- Exercise caution, particularly in areas around major rivers
- Stay informed of the latest regional weather forecasts
- Follow the instructions of local authorities, including evacuation orders
Meteorological forecast - Hydrometeorological service (in Macedonian)
Between November and February, Skopje and surrounding areas can be affected by thick fog, which can affect air travel.
- Stay informed of the latest regional weather forecasts
- Reconfirm your flight before heading to the airport
Smoke haze and other types of air pollution can be extremely hazardous in North Macedonia. It’s usually worst in winter due the heavy smoke from coal and wood burning heaters. Air pollution levels can change quickly.
During periods of high pollution:
- limit your outdoor activities, especially if you suffer from respiratory ailments or have pre-existing medical conditions
- monitor local media
- follow the instructions of local authorities
Air pollution in Skopje - World Air Quality Index
In case of emergency, dial:
- police: 192
- medical assistance: 194
- firefighters: 193
- roadside assistance: 196
Skopje - Consulate of Canada
Belgrade - Embassy of Canada
Montenegro, North Macedonia, Serbia
For emergency consular assistance, call the Embassy of Canada to Serbia, in Belgrade, and follow the instructions. At any time, you may also contact the Emergency Watch and Response Centre in Ottawa.
The decision to travel is your choice and you are responsible for your personal safety abroad. We take the safety and security of Canadians abroad very seriously and provide credible and timely information in our Travel Advice to enable you to make well-informed decisions regarding your travel abroad.
The content on this page is provided for information only. While we make every effort to give you correct information, it is provided on an "as is" basis without warranty of any kind, expressed or implied. The Government of Canada does not assume responsibility and will not be liable for any damages in connection to the information provided.

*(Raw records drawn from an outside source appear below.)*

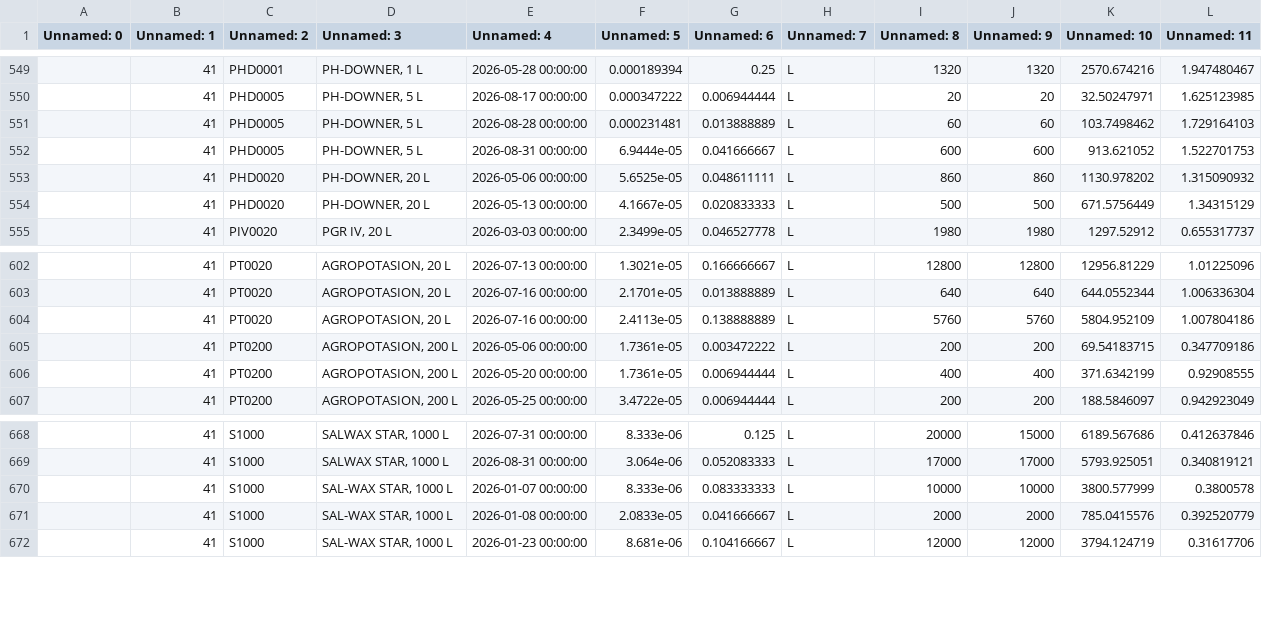
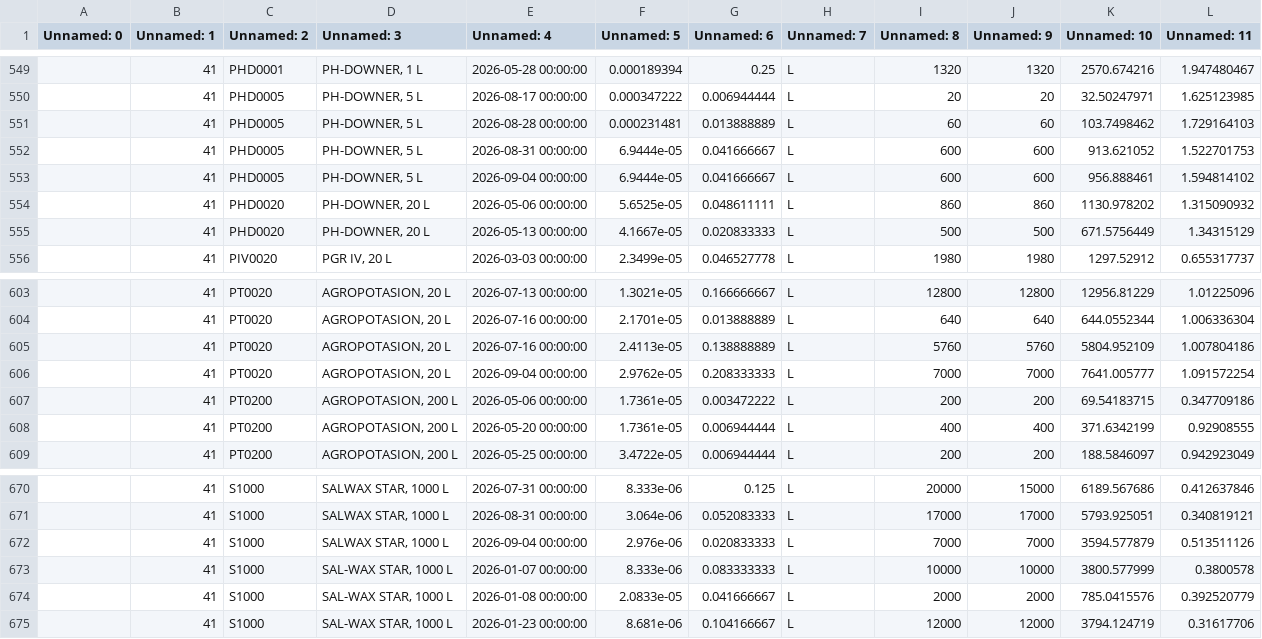
Before and after one commit to codiagrooscar/dashboard-comercial, a CSV file: uploaded_produccion_raw.csv, drawn as a sheet; only a part is shown, gaps mark what is left out; the diff names each change by its address in the sheet, - before the commit and + after, or states it on an @@ line.

Commit message:
Sincronizar datos actualizados de produccion (2026-09-04)

```diff
--- a/uploaded_produccion_raw.csv
+++ b/uploaded_produccion_raw.csv
+row 553:  | 41 | PHD0005 | PH-DOWNER, 5 L | 2026-09-04 00:00:00 | 6.9444e-05 | 0.041666667 | L | 600 | 600 | 956.888461 | 1.594814102
+row 606:  | 41 | PT0020 | AGROPOTASION, 20 L | 2026-09-04 00:00:00 | 2.9762e-05 | 0.208333333 | L | 7000 | 7000 | 7641.005777 | 1.091572254
+row 672:  | 41 | S1000 | SALWAX STAR, 1000 L | 2026-09-04 00:00:00 | 2.976e-06 | 0.020833333 | L | 7000 | 7000 | 3594.577879 | 0.513511126
```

If you need consular assistance while abroad, we will make every effort to help you. However, there may be constraints that will limit the ability of the Government of Canada to provide services.
Learn more about consular services.
- Date modified: